(Supplied records begins)

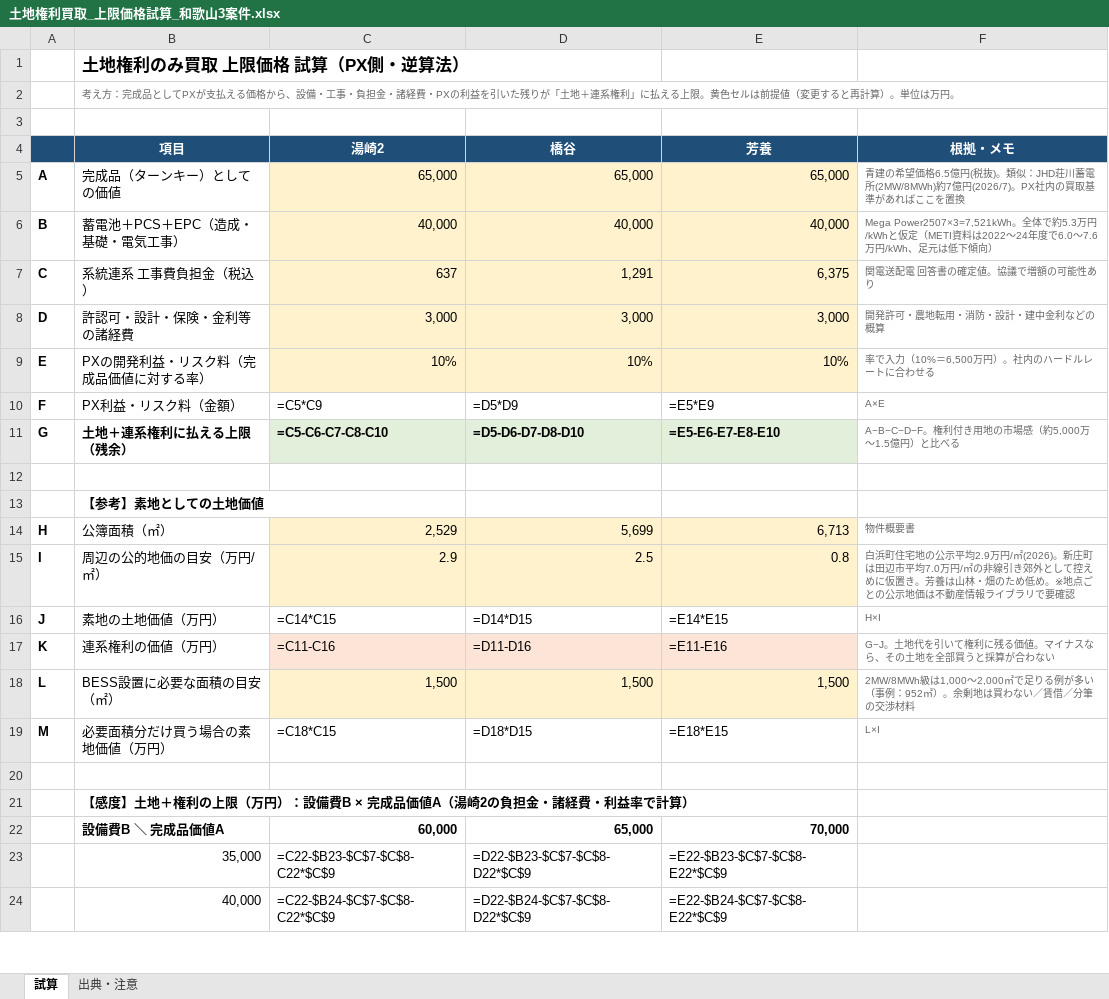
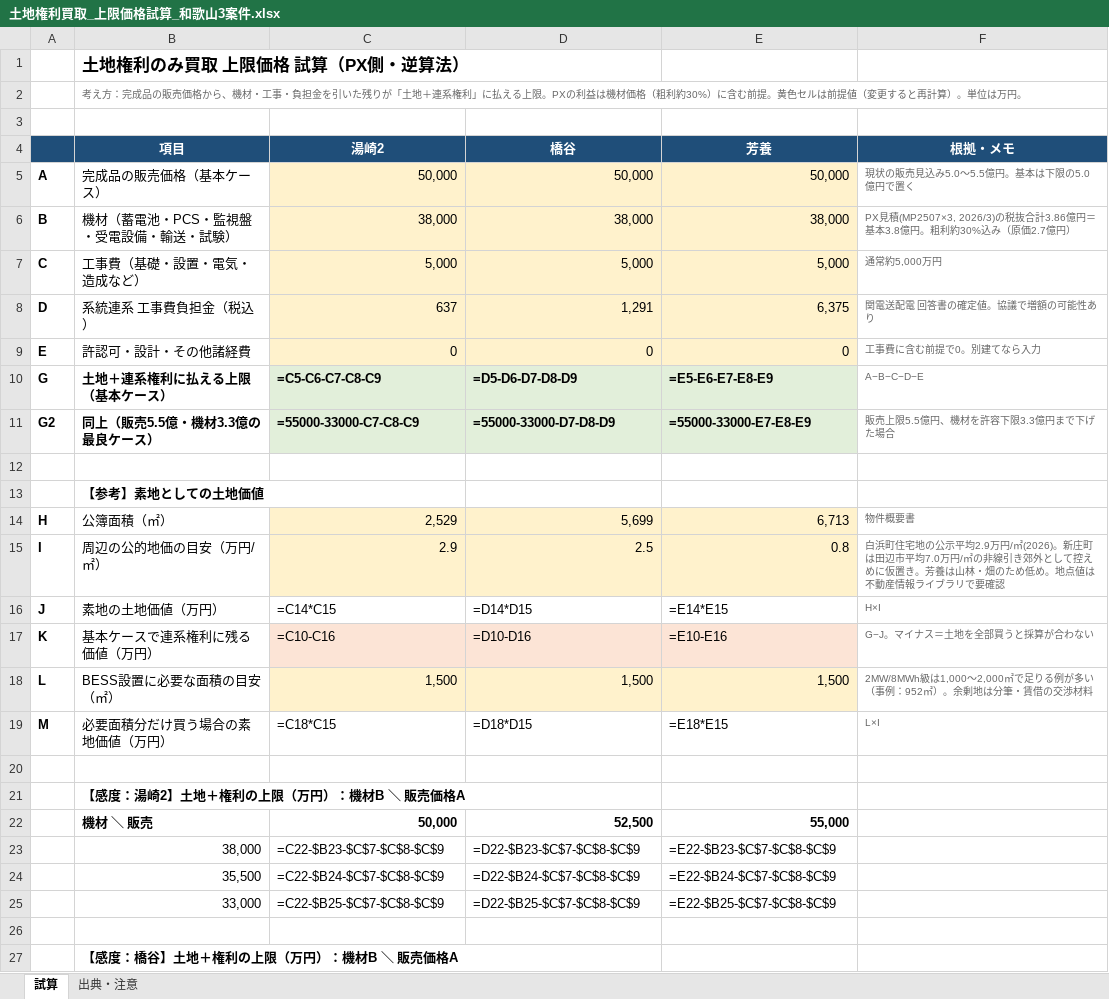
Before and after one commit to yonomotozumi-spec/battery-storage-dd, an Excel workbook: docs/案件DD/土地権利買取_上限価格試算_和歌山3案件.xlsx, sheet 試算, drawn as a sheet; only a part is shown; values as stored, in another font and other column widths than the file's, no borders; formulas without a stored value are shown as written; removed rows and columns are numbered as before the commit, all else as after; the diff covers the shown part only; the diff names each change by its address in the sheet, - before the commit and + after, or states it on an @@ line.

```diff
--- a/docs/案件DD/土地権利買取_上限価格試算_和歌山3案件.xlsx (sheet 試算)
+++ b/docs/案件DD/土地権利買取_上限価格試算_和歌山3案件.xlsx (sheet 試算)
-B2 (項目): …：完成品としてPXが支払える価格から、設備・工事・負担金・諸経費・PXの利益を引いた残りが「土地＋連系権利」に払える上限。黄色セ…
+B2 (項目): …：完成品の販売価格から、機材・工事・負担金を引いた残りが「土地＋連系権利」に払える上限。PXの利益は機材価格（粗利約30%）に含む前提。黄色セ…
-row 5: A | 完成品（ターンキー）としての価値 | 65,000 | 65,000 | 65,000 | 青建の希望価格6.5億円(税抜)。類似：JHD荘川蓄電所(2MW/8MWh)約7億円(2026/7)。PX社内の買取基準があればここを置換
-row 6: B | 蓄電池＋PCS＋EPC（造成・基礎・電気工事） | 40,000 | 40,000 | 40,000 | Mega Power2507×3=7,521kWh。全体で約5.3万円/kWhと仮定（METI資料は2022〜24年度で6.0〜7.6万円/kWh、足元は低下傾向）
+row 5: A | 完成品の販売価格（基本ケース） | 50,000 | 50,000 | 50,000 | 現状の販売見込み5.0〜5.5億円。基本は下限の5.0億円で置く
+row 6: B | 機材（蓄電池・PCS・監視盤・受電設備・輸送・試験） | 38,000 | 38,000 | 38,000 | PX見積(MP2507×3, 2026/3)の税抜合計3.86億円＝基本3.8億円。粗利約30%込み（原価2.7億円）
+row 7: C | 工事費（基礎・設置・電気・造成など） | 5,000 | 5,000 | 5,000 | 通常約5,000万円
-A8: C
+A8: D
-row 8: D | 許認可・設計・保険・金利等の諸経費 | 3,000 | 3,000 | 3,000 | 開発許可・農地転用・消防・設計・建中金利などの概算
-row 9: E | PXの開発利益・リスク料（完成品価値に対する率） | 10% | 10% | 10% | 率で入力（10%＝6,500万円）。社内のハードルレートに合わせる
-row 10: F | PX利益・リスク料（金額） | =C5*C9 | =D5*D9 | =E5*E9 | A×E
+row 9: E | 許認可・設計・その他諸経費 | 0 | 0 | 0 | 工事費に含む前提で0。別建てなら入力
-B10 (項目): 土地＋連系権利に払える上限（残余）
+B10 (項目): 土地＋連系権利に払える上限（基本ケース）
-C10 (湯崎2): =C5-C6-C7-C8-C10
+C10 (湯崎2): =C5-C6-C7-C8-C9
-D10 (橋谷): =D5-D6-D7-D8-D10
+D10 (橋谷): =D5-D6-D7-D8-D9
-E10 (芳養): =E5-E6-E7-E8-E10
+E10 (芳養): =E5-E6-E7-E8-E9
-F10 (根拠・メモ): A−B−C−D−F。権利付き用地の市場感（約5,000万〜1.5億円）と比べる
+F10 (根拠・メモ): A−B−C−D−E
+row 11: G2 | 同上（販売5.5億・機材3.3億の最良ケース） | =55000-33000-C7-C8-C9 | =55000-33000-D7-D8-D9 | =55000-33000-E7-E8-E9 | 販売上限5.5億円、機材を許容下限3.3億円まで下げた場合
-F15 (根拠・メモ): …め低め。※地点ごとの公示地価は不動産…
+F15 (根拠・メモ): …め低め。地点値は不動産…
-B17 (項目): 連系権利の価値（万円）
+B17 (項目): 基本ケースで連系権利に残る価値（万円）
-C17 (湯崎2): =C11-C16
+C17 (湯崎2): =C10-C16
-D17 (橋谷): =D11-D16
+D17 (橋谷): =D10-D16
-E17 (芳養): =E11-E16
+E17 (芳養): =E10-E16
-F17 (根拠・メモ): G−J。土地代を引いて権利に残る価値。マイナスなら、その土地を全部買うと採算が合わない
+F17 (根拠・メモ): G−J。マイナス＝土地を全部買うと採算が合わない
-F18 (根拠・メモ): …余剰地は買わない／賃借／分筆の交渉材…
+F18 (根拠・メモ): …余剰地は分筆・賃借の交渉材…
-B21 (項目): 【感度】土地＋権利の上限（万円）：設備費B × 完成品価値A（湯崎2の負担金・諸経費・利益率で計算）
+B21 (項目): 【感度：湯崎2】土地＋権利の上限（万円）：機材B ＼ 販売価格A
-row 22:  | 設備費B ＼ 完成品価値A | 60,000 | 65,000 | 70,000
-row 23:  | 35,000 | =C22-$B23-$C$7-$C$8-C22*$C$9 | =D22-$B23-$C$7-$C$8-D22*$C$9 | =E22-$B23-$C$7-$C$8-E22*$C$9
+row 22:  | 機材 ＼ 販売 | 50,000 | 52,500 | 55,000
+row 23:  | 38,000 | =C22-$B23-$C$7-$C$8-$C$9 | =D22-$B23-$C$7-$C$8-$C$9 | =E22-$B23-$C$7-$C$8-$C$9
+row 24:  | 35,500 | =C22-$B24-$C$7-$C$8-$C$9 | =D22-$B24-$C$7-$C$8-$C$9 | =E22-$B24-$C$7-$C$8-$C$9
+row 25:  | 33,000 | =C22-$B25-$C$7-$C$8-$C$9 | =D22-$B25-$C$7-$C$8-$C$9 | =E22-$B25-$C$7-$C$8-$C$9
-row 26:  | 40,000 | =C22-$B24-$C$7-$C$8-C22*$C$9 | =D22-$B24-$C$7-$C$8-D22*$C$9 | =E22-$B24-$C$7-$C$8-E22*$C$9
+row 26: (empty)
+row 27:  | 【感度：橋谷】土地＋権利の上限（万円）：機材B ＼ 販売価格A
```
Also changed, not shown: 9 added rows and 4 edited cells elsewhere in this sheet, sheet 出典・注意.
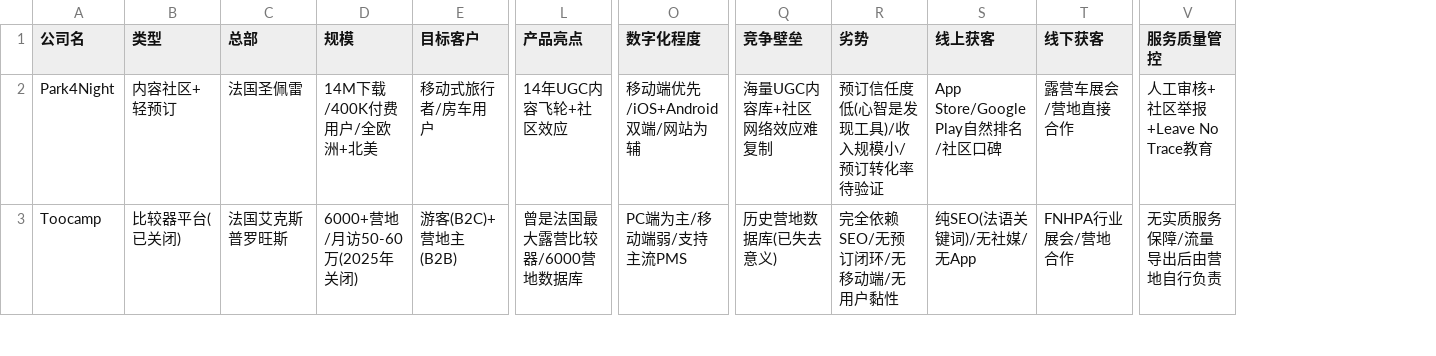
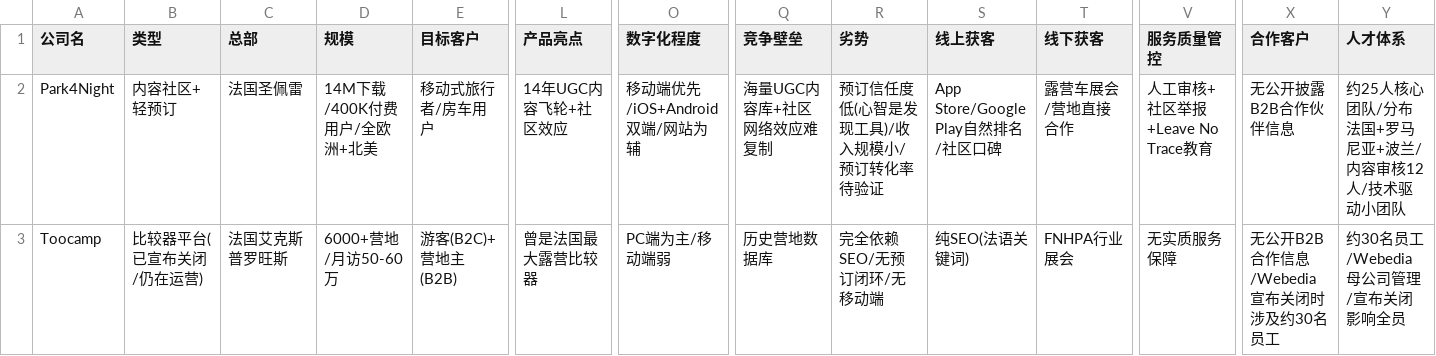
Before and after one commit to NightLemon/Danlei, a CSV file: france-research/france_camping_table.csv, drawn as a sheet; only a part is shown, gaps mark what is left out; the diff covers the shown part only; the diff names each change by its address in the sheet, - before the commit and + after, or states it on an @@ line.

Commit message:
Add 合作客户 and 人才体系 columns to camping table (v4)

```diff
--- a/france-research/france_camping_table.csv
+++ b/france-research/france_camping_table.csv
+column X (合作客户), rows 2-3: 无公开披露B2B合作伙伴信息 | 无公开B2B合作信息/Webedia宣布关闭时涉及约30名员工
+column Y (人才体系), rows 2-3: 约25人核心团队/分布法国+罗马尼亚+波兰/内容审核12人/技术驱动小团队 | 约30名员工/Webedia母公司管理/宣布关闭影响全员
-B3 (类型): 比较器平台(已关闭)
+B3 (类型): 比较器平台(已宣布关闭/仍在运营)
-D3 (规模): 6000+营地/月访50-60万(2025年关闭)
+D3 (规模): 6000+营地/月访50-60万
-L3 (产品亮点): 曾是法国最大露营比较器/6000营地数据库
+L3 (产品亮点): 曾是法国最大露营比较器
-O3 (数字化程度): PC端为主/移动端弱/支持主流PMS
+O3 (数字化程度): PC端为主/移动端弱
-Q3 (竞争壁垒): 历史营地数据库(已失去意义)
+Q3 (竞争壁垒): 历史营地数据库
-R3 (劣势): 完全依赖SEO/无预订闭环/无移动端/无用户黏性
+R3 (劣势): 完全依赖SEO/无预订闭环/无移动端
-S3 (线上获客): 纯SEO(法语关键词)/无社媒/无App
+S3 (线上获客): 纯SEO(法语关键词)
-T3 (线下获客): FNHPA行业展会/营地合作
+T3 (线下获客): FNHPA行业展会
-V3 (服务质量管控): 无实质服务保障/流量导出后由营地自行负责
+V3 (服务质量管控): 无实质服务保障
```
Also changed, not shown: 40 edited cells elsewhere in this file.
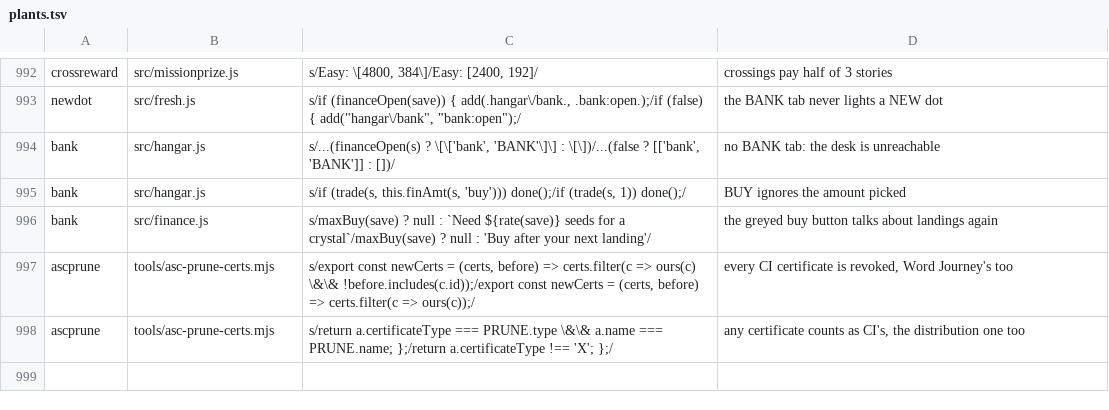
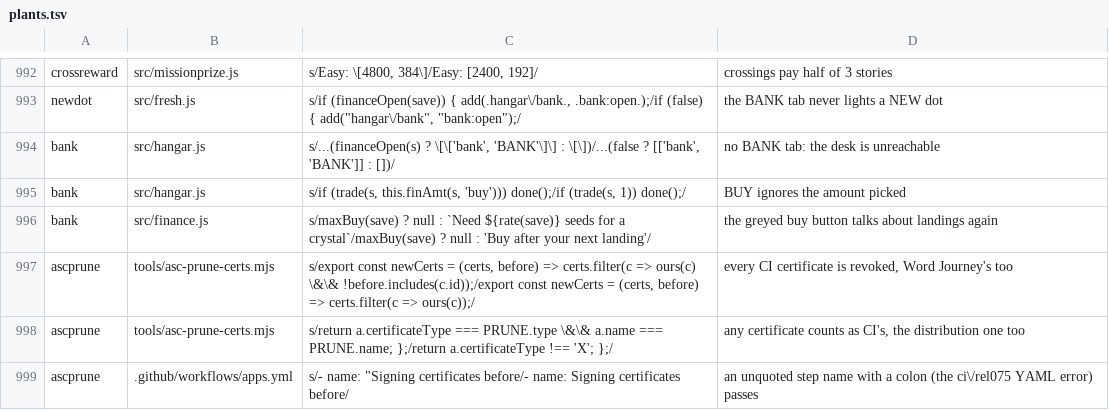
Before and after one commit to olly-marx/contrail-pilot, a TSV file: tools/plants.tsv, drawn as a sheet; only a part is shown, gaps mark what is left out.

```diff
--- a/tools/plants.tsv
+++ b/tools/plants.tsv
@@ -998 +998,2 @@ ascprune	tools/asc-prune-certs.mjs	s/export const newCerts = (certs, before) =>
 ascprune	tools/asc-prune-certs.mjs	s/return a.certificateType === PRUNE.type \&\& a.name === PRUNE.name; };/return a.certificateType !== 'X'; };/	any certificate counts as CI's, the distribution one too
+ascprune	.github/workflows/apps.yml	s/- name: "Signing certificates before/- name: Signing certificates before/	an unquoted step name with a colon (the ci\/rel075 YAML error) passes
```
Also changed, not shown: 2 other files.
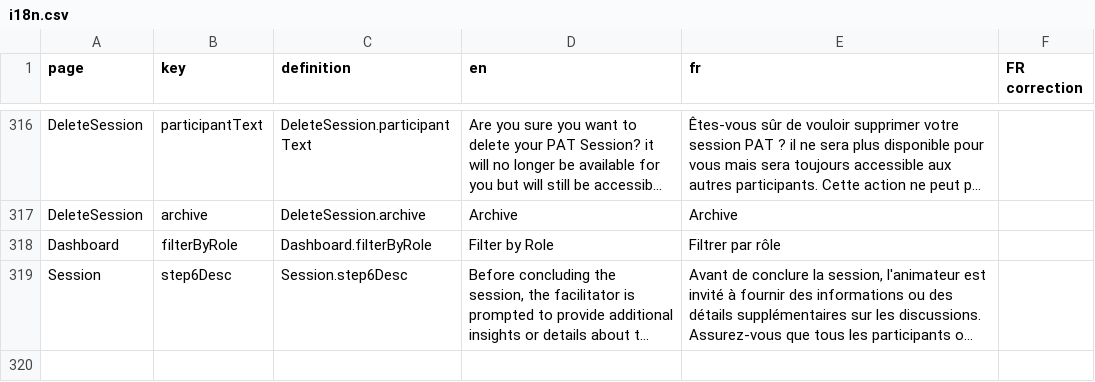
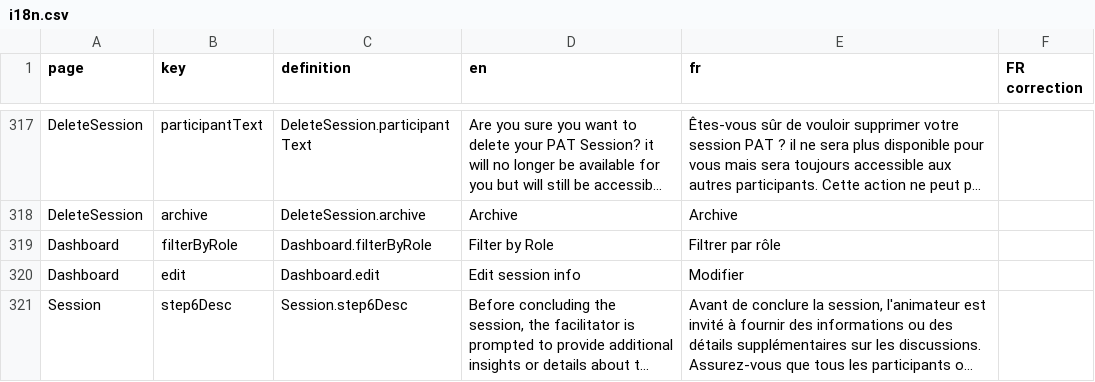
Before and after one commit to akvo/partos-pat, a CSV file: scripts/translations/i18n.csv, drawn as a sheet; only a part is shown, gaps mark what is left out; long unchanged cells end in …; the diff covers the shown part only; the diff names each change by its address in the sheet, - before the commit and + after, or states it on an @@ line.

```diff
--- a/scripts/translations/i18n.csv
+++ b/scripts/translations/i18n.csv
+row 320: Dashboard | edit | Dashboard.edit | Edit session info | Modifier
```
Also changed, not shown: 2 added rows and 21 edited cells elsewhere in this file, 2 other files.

(Supplied records ends)

→ **Your assignment**:
Across the listing above, find all lines where the word "edited" is present and copy them.

→ **Answer**:
Also changed, not shown: 9 added rows and 4 edited cells elsewhere in this sheet, sheet 出典・注意.
Also changed, not shown: 40 edited cells elsewhere in this file.
Also changed, not shown: 2 added rows and 21 edited cells elsewhere in this file, 2 other files.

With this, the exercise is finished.